CRO 101: Everything You Need to Know About Conversion Rate Optimization
You have invested a lot of money into this website. Now why the heck isn’t it producing any leads? This is the battle cry of the frustrated business owner, and what they say when they approach a conversion rate optimization expert.
They spent months developing their website, and invested in all the new technology, bells, and whistles. They’re going to turn it on, go to bed for the night, and wake up in the morning with a lead funnel overflowing because it’s so full.
Why didn’t this happen?
Most of the time, this doesn’t happen because companies are just simply not investing money in conversion marketing. But without it, you’re drilling a massive hole in your sales funnel.
So here is what conversion marketing is and how to get started.
The Difference Between Conversion Rate Optimization and SEO
In the world of digital marketing, it has only been the last couple of years that conversion rate optimization (CRO) has been given the proper amount of attention.
Prior to that, its marketing cousin search engine optimization (SEO) dominated all of the conversations and all of the headlines. When in fact, these two need to work together in perfect harmony.
SEO is absolutely crucial, and it’s an incredibly vast art and science all by itself. SEO is optimizing your web presence so that when somebody in your area Googles your industry, your website shows up before the “other guys.”
Such a simple concept, such a complex process
Now, conversion marketing takes over once the person has landed on your website. This is also incredibly simple as a concept. When somebody arrives, how do we give them exactly what they’re looking for, as quickly as possible.
Again, this is incredibly complex to do.
If you don’t pay attention to conversion rate optimization, your website could have the kiss of death: lots of traffic but no leads. What’s going on here? Why are people coming to see us, but leaving without buying anything?
For years, this led frustrated business owners to frankly give up and assume that they’re good or service is not something that you can really sell online.
When in fact, a bit of conversion marketing and testing could unplug that sales funnel and show them exactly what this website should do.
Conversion Rate Optimization and PPC
We could fill 1000 ebooks with the various tactics and strategies for any number of conversion marketing scenarios. But let’s take a look at one of the most common and most misunderstood areas: Pay-per-click ads.
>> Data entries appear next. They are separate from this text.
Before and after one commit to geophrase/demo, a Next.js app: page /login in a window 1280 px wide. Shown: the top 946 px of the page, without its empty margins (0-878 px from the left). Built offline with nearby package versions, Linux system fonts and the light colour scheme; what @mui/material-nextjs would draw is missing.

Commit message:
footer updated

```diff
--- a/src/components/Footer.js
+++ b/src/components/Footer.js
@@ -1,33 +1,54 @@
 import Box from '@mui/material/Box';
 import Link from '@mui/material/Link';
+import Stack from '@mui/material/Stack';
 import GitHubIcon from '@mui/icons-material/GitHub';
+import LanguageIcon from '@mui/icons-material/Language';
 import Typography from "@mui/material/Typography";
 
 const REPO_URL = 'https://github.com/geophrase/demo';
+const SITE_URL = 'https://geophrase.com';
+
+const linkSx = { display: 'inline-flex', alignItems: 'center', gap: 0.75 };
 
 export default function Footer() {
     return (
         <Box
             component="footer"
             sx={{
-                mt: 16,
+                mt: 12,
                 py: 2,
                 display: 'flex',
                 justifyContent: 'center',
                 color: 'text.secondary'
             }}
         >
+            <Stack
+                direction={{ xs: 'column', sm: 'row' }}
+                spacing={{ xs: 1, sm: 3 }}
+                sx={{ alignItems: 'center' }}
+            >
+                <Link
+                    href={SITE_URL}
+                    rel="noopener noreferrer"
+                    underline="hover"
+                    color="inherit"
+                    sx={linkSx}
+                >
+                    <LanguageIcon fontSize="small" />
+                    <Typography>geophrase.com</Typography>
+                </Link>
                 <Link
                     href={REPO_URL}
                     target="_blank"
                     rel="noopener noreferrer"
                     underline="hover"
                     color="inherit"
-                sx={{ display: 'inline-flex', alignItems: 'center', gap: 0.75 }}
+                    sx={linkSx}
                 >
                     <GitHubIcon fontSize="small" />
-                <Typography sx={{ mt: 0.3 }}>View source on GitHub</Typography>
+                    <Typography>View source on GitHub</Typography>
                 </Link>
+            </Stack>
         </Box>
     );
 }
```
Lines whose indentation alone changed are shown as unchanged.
Cold hard fact: most PPC ads are terrible. They are often poorly planned and executed, which leads to disappointing numbers. Again, business owners may right off pay-per-click advertising as something that doesn’t actually really work.
When in fact, they probably just committed any combination of the three mortal sins in the world of PPC and conversion marketing.
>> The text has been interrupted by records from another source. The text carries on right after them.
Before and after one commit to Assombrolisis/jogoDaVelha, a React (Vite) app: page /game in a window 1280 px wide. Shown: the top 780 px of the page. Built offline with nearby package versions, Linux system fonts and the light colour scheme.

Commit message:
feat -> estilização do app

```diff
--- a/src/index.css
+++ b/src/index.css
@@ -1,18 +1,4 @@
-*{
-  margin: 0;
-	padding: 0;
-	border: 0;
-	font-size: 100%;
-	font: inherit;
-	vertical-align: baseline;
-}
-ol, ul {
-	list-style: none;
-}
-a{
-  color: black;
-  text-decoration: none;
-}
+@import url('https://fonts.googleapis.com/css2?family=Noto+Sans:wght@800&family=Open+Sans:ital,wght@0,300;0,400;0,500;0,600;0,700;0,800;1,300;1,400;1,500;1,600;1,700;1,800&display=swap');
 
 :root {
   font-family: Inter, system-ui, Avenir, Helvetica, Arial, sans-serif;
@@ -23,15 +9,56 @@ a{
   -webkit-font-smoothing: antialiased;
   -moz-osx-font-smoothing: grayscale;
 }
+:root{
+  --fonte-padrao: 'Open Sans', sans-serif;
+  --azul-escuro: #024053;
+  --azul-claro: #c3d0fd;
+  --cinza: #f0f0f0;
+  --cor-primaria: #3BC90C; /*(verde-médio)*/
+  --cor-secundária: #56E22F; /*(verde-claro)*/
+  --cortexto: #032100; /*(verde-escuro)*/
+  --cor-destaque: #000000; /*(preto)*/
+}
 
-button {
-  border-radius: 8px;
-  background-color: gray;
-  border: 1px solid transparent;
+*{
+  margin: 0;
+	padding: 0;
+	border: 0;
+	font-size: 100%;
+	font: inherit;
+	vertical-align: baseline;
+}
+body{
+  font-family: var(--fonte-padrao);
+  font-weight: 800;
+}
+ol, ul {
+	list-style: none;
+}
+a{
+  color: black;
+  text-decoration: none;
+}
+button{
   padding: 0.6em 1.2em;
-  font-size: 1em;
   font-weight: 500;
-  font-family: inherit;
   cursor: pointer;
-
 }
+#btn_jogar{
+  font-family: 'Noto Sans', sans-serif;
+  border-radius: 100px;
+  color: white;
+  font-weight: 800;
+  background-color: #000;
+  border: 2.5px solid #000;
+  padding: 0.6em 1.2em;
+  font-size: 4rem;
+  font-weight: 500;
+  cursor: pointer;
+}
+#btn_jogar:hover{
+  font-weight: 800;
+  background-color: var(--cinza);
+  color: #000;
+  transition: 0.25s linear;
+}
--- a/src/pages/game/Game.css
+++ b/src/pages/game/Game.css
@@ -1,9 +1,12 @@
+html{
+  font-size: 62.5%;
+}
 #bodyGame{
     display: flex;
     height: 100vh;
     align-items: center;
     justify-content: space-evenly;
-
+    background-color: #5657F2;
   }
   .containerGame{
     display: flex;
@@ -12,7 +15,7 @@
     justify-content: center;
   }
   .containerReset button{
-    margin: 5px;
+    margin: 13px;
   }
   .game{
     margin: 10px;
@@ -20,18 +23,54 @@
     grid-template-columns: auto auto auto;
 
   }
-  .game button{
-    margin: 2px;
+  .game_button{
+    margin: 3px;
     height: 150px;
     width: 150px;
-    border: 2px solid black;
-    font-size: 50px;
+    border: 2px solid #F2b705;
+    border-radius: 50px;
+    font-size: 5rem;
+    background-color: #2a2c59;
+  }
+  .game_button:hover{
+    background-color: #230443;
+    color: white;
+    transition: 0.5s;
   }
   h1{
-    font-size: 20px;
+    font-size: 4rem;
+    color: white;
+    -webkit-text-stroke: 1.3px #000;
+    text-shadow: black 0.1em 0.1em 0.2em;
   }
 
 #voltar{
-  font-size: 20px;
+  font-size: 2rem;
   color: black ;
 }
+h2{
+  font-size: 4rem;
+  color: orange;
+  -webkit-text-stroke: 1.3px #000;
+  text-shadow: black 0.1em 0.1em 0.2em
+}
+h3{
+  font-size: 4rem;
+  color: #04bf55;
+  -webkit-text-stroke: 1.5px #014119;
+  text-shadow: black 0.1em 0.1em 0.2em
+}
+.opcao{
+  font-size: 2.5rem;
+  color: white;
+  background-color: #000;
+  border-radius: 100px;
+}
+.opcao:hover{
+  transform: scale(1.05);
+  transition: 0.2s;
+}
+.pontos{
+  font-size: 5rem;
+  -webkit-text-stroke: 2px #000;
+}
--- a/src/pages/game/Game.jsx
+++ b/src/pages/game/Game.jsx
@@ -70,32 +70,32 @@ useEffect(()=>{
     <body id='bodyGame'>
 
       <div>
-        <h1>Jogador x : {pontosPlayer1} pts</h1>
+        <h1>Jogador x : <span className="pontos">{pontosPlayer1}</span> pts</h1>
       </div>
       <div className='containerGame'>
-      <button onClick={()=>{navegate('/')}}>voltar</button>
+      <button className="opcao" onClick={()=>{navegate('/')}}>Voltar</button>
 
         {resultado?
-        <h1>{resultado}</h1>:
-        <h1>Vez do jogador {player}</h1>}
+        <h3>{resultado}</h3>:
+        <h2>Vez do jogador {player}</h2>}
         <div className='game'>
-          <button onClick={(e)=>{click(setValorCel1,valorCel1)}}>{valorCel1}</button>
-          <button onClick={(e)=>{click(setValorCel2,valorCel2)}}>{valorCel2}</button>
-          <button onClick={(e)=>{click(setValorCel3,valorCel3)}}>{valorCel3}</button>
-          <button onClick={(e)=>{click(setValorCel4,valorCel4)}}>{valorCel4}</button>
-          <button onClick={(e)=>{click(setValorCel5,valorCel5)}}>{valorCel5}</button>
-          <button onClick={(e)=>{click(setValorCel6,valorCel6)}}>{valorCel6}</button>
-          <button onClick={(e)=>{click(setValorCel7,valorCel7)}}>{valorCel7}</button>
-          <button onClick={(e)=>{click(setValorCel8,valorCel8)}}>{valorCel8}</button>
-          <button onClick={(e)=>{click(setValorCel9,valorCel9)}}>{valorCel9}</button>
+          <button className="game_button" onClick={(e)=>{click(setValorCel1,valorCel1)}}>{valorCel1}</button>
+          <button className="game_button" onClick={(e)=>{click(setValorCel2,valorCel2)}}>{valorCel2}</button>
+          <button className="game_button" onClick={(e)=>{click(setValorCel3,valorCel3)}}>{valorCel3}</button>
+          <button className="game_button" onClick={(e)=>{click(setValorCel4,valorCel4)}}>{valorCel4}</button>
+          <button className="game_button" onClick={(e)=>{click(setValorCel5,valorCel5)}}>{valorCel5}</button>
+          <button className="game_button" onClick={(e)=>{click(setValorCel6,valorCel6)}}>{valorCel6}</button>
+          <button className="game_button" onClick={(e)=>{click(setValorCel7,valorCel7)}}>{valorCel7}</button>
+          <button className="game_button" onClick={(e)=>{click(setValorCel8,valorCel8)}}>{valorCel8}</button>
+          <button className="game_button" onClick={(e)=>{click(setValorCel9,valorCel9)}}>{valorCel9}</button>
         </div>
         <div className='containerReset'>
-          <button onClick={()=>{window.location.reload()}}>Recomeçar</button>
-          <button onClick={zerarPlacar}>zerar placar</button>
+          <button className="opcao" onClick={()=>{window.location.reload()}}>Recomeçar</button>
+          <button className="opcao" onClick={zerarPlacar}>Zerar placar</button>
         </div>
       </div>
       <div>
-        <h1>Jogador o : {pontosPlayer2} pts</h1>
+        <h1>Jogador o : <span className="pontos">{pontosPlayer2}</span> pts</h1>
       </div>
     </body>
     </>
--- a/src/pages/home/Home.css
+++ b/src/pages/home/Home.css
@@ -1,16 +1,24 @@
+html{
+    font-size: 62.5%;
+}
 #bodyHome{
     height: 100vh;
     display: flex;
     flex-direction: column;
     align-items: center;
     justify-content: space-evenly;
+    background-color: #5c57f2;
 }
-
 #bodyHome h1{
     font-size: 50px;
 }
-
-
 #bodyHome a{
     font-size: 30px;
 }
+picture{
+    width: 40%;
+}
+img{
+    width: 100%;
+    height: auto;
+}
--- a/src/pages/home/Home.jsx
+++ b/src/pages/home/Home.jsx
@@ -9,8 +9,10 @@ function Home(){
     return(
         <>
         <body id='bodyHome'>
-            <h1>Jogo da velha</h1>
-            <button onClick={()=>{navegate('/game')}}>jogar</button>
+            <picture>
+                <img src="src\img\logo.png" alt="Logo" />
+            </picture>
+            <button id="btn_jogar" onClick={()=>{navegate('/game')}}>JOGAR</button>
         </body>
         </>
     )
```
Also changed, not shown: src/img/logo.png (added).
A Bad Headline
It all very literally starts with the headline. This is where you have to earn your audience’s attention before you earn there click, or their business. Most businesses will simply describe their offering in the allotted 60 characters.
That’s not how to do it. You need to tap into your audience’s pain point. You need to understand a thing that is bothering them that brought them to their laptop or phone today to try to fix. Easy, right?
Actually, it’s incredibly difficult and the most seasoned copywriters in digital marketing still struggle with it.
It’s not unusual to take an hour two to come up with a headline that will actually earn revenue. And even then, it takes testing, finessing, and possibly tweaking it if it isn’t performing well.
If an ad is not performing well, the first place you should look is the headline and wonder how you can better tap into your audiences pain points. And this is true of any ad, whether it’s a Facebook ad or magazine.
In the world of PPC, you don’t need the number one position to sell the most. If you were the number three ad, you can outsell the number one add if you have a better headline.
The Ad and the Landing Page Don’t Agree
Where are you sending people once you earn there click?
First of all, too many businesses will send their PPC traffic to an existing service page. This is the wrong move for two reasons.
The first reason is you won’t be able to differentiate your normal traffic from your PPC traffic when you are measuring your results. You can only assume that any increase in traffic is a result of your PPC ads. And that’s a huge assumption.
The second reason you shouldn’t send them to a generic page is generic messaging is not going to get it done. You need the text and offering in your ad to show up immediately on the landing page.
So, if you’re a bank that’s offering free iPads to people who switch their checking account to your bank, don’t just send them to a generic page that talks about your checking accounts.
That iPad offer needs to be front and center, or people will think they’ve possibly been swindled or given a bait and switch offer.
Another common mistake people make in PPC is giving the visitor too many options.
The desired user path is someone clicks on the ad, reads some of the landing page, and then takes action. That action could be any number of things, depending on your campaign. It could be “Buy,” it could be “Subscribe,” it could be “Start My Free Trial”.
Whatever the desired action is, you need a strong call to action like a button and a lead form to make this happen.
But here’s the kicker, literally everything else you add on your landing page will reduce the effectiveness of this button. Every single thing they can click on besides the button is an invitation and excuse to not click the button.
It’s a simple matter of a tension ratio. If you have a button on the landing page that says “Subscribe,” it gets 100% of the attention.
If you add a second button that says “Join Our Mailing List,” the first button is now sharing 50% of the attention with the second one.
If you add a third possible link for Testimonials, you’re already down to 33%. So keep the ratio 1:1. One goal: One button.